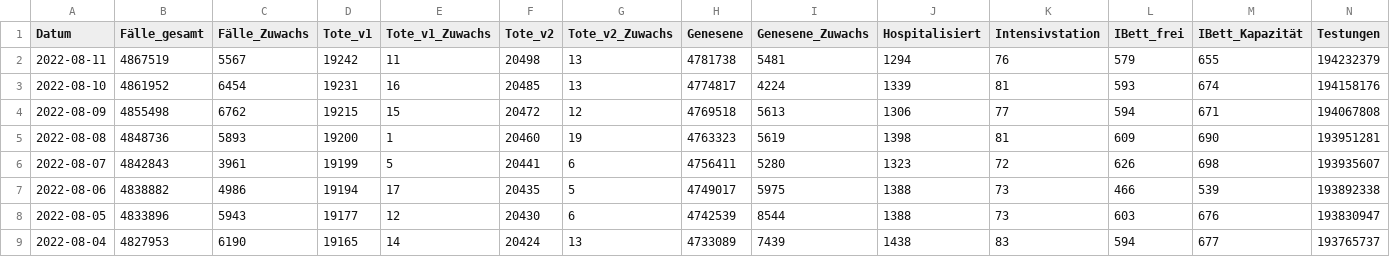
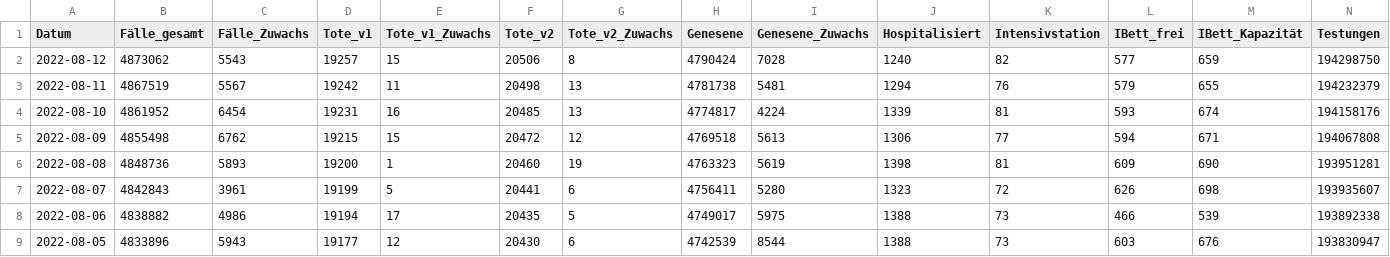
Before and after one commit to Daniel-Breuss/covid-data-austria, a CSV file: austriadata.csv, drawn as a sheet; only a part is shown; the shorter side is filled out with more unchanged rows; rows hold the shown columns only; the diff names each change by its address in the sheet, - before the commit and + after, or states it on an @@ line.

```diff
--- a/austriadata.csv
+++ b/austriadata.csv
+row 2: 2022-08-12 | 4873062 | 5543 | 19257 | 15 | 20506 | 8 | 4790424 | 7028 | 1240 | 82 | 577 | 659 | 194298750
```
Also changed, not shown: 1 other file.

==

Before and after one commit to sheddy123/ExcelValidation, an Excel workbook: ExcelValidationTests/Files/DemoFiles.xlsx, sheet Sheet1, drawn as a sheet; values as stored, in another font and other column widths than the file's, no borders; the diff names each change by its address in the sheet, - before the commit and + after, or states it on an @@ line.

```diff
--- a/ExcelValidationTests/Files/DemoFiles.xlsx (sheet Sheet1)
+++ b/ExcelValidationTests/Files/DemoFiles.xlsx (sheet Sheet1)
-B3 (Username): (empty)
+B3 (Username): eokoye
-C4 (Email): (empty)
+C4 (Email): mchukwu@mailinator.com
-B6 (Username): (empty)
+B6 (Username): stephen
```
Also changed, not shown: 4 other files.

* * *

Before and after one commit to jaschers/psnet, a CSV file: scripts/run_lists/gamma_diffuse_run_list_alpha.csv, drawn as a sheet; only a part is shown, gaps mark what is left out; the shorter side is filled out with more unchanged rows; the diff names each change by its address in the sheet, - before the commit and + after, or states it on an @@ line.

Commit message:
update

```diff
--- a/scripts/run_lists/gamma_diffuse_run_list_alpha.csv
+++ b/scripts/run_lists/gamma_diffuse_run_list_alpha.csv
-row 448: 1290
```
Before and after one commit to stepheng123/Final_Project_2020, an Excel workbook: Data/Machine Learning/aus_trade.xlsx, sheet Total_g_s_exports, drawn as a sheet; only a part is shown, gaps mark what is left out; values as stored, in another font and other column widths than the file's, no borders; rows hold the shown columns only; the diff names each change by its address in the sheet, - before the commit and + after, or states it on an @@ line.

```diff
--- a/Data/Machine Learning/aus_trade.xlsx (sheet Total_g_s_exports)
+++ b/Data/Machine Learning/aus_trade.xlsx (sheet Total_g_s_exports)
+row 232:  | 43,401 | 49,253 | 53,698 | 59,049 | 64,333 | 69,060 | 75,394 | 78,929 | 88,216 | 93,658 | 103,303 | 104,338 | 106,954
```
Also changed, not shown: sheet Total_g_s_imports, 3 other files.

- _What this task involves_: Provide only the number of lines above that contain the word "Email".

- _Problem solution_: 2